First lines: When looking at the economic changes and technological revolution under way throughout much of Europe, many debates focus on the fragmentation of the labour force and the ‘Uberisation’ of employment: traditional forms of employment giving way to forms of working where there are armies of independent workers who are detached from any work contract and often paid on the basis of tasks performed. For many, this has marked the demise of traditional labour relations and stable work contracts. Our economies and societies are confronted with a long-term dualisation trajectory, which is being exacerbated by the processes of digitalisation. Not all forms of employment will be subject to ‘Uberisation’, but this process is part of the movement towards dualisation, which is forcing apart labour market insiders and outsiders in an ongoing process that amplifies trends that have been detectable since the 1980s. To address the challenges posed by increased dualisation and a more fragmented labour market, policymakers and researchers need to identify the nature of these trends, and consider whether they create new social needs and at-risk groups.

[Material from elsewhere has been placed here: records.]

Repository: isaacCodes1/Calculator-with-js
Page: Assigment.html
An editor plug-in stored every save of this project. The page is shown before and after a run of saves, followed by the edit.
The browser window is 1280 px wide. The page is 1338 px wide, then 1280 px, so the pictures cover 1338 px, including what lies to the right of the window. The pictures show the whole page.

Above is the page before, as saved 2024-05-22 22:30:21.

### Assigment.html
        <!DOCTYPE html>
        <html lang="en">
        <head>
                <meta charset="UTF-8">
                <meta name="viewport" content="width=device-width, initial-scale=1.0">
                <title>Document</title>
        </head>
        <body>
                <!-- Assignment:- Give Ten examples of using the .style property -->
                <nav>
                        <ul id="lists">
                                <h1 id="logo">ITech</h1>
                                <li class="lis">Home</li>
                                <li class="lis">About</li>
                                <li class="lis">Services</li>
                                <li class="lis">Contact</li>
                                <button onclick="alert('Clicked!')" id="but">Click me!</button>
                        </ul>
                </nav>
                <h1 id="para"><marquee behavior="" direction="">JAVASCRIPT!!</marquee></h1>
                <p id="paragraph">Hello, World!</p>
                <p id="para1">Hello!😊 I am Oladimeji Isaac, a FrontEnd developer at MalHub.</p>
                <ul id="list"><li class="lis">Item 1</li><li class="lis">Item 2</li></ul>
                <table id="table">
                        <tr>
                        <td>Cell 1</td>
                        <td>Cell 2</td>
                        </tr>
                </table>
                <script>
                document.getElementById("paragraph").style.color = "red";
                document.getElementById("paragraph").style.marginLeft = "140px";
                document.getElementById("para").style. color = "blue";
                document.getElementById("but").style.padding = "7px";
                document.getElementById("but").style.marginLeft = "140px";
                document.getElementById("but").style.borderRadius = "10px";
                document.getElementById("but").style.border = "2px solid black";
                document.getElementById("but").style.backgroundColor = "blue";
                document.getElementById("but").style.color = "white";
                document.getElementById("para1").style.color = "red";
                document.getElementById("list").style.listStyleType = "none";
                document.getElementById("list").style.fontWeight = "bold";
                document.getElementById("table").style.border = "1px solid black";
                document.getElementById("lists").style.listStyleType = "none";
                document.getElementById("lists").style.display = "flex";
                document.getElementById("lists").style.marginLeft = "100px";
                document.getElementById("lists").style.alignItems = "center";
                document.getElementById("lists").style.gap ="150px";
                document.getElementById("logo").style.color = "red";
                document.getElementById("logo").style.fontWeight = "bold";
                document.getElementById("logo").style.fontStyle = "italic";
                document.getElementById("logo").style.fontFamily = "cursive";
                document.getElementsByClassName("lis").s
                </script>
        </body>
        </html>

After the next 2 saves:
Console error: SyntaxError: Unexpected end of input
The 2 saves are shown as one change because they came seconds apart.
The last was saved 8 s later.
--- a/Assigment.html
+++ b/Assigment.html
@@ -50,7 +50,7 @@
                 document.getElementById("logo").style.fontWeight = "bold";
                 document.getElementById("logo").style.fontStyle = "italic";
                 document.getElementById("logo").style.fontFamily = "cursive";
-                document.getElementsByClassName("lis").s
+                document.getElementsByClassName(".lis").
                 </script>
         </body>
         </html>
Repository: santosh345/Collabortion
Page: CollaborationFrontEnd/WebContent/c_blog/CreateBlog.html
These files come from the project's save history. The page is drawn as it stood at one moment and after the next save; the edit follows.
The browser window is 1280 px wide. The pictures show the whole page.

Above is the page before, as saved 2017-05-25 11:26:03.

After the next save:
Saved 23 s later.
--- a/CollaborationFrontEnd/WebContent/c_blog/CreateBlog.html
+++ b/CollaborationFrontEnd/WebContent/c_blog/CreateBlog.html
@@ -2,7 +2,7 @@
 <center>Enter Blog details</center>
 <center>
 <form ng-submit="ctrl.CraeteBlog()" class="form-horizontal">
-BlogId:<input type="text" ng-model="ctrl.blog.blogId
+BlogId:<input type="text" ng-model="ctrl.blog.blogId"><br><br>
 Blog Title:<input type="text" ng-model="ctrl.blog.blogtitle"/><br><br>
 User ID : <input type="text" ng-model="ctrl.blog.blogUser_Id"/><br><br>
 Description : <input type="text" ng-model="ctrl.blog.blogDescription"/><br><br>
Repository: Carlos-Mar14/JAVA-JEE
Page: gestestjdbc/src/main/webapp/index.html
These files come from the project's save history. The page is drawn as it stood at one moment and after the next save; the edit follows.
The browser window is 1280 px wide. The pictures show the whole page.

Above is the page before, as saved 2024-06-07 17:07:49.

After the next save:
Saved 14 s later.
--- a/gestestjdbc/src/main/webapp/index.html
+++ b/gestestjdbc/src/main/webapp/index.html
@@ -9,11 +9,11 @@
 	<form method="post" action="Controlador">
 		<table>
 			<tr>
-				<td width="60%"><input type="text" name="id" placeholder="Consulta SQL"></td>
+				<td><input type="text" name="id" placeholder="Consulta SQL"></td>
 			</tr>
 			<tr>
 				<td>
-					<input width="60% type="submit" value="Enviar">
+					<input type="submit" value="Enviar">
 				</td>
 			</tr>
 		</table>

One can identify new economic cleavages between the winners in the knowledge economy (the productive and ‘creative’ types) and the losers, whose purpose is increasingly to provide low-paid services to the winners. These challenges emphasise the need to build a new social contract between these two groups. Winners need to understand the need to protect losers by sharing the profits that are generated by both groups. Such a social contract requires renewed forms of social protection that must be embedded in the different types of welfare state regimes that prevail in Europe.